I post this in the spirit of trying to help via my experience, not as contradictory. Roy, you should know I think the world of you.
This new(er) chassis is a nice alternative to the solid aluminum ones. Of course you know I prefer wood. The good news is heatsinks can in fact be mounted on the bottom side of the board. I'll post this again for reference:http://www.flickr.com/photos/59541088@N08/8606072618/in/photostream
I use cut-off pieces of plastic wire ties underneath each heat sink as "spacers" when soldering them to the board. This raises the heatsink off the board about 1/8 of an inch, eliminating the chance of them coming into contact with a ground plane or other traces, and it also provides a bit more air circulation for coolong. Remove plastic pieces when done soldering.
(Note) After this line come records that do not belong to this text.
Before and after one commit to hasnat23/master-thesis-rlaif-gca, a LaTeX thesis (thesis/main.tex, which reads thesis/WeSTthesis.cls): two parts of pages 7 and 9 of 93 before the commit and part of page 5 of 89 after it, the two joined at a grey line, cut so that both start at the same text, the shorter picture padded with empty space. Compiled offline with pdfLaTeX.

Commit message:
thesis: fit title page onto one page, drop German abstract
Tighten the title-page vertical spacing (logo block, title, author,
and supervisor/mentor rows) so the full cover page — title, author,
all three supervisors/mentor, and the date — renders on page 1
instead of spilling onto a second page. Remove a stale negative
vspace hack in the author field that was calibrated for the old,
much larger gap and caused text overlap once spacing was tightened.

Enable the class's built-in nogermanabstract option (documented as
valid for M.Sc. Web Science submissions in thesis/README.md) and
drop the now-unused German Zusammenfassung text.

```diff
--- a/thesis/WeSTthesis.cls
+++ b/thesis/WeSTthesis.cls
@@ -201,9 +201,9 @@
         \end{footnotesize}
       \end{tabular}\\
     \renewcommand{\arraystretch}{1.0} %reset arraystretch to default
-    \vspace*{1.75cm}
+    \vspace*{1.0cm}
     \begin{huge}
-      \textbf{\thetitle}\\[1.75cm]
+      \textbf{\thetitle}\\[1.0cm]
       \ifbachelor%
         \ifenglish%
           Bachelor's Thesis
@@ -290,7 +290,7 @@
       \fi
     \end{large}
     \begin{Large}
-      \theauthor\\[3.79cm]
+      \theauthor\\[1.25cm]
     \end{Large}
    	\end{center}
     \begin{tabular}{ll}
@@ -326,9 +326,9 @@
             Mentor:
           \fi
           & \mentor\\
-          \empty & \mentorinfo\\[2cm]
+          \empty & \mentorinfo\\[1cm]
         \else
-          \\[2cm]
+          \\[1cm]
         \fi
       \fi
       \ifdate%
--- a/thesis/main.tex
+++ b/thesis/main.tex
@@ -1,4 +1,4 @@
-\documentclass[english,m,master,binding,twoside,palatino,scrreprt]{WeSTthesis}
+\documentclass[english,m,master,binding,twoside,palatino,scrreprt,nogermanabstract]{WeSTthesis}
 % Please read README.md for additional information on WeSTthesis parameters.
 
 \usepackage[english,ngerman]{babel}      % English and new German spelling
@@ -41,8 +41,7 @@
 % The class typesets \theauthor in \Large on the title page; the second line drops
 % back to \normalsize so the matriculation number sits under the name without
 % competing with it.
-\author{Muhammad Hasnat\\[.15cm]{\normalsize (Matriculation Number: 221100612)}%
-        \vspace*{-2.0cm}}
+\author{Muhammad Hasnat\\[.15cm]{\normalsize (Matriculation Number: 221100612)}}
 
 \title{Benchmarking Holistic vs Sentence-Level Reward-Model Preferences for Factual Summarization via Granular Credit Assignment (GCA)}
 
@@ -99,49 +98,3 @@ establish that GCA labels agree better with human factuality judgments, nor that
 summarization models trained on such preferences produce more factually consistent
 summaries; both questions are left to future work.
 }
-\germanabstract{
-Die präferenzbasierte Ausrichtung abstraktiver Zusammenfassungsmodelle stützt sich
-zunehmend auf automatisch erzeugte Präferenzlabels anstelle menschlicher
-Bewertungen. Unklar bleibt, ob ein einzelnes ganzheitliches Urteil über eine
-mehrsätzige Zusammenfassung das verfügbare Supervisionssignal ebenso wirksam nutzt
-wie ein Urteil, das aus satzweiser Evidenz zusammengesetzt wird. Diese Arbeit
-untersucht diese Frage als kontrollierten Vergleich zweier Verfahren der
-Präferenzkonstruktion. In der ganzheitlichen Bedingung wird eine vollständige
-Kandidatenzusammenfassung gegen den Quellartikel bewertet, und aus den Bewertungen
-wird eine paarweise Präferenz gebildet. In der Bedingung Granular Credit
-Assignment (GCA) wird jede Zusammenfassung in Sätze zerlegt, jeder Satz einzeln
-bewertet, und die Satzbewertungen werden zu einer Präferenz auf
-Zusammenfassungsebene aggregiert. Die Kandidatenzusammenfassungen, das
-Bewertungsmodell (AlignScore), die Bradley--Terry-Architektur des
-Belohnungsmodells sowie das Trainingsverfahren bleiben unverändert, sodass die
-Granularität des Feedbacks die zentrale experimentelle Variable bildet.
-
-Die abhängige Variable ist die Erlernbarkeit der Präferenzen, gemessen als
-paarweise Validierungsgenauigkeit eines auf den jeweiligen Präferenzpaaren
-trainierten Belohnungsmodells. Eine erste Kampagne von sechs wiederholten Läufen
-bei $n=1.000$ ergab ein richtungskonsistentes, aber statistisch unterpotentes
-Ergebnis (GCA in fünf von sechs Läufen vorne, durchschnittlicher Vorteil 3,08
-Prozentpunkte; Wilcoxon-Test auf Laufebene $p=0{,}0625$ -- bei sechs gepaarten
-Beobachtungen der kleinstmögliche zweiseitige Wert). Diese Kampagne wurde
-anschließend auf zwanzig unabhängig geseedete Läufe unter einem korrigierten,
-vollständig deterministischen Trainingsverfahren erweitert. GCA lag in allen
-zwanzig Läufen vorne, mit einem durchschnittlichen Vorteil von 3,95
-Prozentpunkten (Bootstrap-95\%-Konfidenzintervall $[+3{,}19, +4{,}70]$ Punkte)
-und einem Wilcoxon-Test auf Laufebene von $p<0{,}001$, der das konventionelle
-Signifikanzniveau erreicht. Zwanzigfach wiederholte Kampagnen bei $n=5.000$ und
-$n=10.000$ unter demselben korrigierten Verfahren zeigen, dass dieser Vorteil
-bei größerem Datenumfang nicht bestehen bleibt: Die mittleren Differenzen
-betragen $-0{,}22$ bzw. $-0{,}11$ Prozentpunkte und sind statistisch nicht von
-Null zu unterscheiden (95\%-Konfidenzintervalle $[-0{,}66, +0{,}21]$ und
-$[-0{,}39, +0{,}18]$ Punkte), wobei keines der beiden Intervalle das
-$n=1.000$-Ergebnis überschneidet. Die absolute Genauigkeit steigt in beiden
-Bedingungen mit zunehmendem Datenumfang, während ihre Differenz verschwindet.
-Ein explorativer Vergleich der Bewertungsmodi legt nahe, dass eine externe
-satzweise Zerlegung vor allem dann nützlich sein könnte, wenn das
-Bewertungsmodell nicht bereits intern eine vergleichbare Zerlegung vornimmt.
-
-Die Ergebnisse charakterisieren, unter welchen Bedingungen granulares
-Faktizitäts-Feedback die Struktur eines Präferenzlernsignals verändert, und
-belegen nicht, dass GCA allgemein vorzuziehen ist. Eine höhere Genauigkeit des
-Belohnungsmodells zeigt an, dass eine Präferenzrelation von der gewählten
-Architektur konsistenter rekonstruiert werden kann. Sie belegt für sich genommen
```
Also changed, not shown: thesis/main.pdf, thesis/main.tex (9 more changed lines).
The only other thing one has to do is make sure the 1084/1085 Volt Reg. IC is properly oriented as it will now be mounted on the opposite side of the heatsink it would normally be mounted on. Although now offset, the pins are long enoungh to bend back under the heatsink and into the holes on the board, bringing them back into proper orientation.
Done this twice now with no heat issues or any long term detremental effects noted. My cases are well ventilated though. The only thing I have mounted on the PCB's top side are the jumper wires and the tube sockets. For spacers between the board and chassis I use grommets. They provide both the offset and vibration dampening. A drop of crazy glue keeps them in place.
If you countersink 3/4 inch holes on the front panel about 5/16" deep (I use fostner bits as they cut flush) you could easily move the controls from the top to the front. Of course the controls must have shafts long enough to go through 1/2" of wood and still have enough length to mount a knob on. Not a problem with elma (goldpoint) switches.